The term "reliance of activities associated with Microsoft" is broad and vague on its own. I guess this is a pre-emptive strike by HTC against any argument that even after the closing of the Microsoft deal there is still a domestic industry in place for those patents, which Microsoft has licensed. The final part, "any licensing activities for domestic industry" is even broader. HTC doesn't want the ITC to accept any Nokia argument based on licensing even if there are any other licensees than Microsoft (for example, Apple, though it appears that the Nokia-Apple deal is not a license per se but just a provisional standstill agreement for a rather short term). Again, I don't know what licensing-based domestic industry arguments Nokia has made so far, if any. Maybe it relied entirely on its product business, in which case HTC would not want Nokia to develop a whole new theory at this post-trial stage of the investigation.
Even if the motion was ultimately found to have no merit, it could benefit HTC if it causes delay. I'm not sure this will work. If the initial determination is now at a stage at which only some final editing is done, then it could come down on Monday anyway. Even after issuance of an initial determination, an investigation can be delayed, so that may be what HTC hopes to achieve at a minimum.
HTC has so far defended itself extremely well against Nokia's patent infringement claims, but it has repeatedly employed stalling tactics. I saw it in the U.S. based on the documents I read; I saw it happen in different German courtrooms. Of all the companies I watch, HTC is the most creative and effective one in this respect. For example, HTC persuaded the ITC to drop a Nokia patent from this investigation through a referral to arbitration, but arbitration never went anywhere and the ITC ultimately had enough of this and allowed Nokia to add the patent to the investigation of its second complaint. I haven't seen a motion to stay in that second investigation. Should I find it later, I'll add the information to this post. That one is at a different procedural stage, so HTC may have chosen a different course of action in that one.

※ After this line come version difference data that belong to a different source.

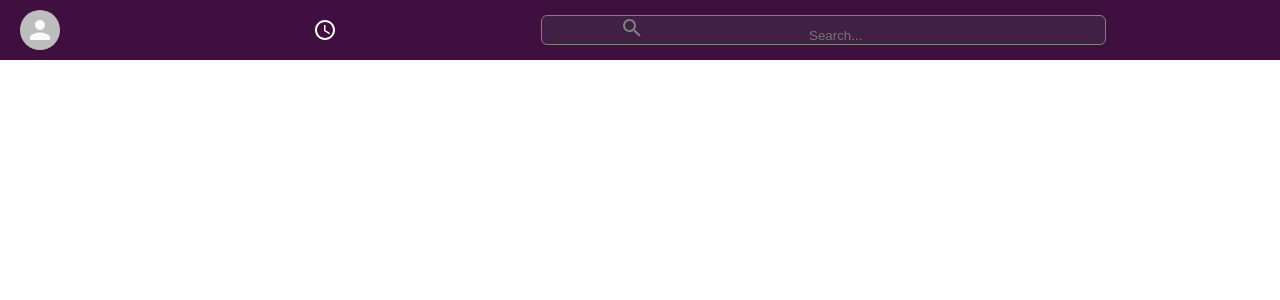
Repository: KrzysKolo/slackClone
Page: /
These files come from the project's save history. The page is drawn as it stood at one moment and after the next save; the edit follows.
The browser window is 1280 px wide. The pictures show the whole page.
The project was rebuilt for these pictures with package versions that can differ from the ones it lists, and the page was loaded fresh each time. Also part of the build but not shown: src/App.css.

Above is the page before, as saved 2021-12-22 17:55:39.

After the next save:
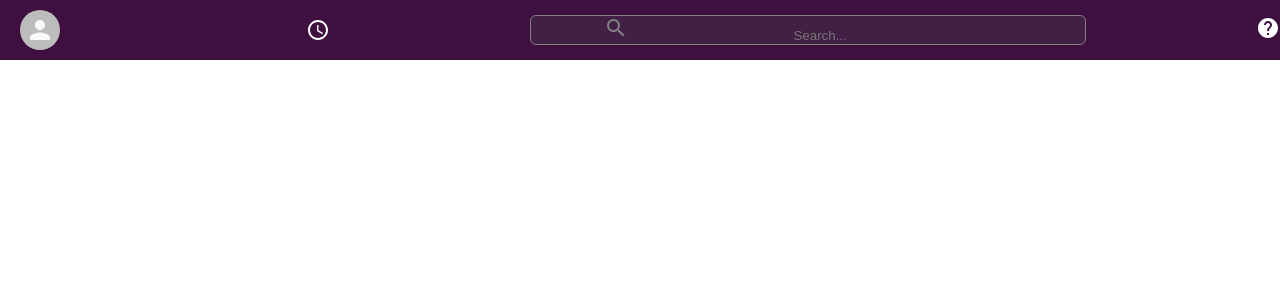
Saved 17 s later.
--- a/src/components/Header/Header.js
+++ b/src/components/Header/Header.js
@@ -22,7 +22,7 @@ const Header = () => {
       </HeaderSearch>
       {/*  Header Right */}
       <HeaderRight>
-
+        <HelpIcon />
       </HeaderRight>
     </HeaderContainer>
   )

Yesterday I attended a German Nokia v. HTC patent trial at which Nokia appeared to be on the winning track, with a ruling scheduled for November 8, 2013. But other German cases were stayed (over doubts concerning the validity of the asserted patents) and some were dismissed. The ITC investigation is, apart from the USB case I blogged about yesterday, Nokia's best near-term chance to gain decisive leverage over HTC with a view to a license deal.
HTC has a few countersuits going against Nokia, one of which is scheduled to be adjudicated tomorrow (in Mannheim). Since Microsoft and HTC have a patent license deal in place, HTC's enforcement of a rulings against Nokia (should it obtain any) might come to an end when the Microsoft-Nokia deal closes. This is a way in which Nokia's patent monetization would benefit from the sale of its wireless devices business, but in the domestic industry context HTC wants to capitalize on the Microsoft-Nokia deal for its defensive purposes and dilatory tactics.
If you'd like to be updated on the smartphone patent disputes and other intellectual property matters I cover, please subscribe to my RSS feed (in the right-hand column) and/or follow me on Twitter @FOSSpatents and Google+.
Share with other professionals via LinkedIn: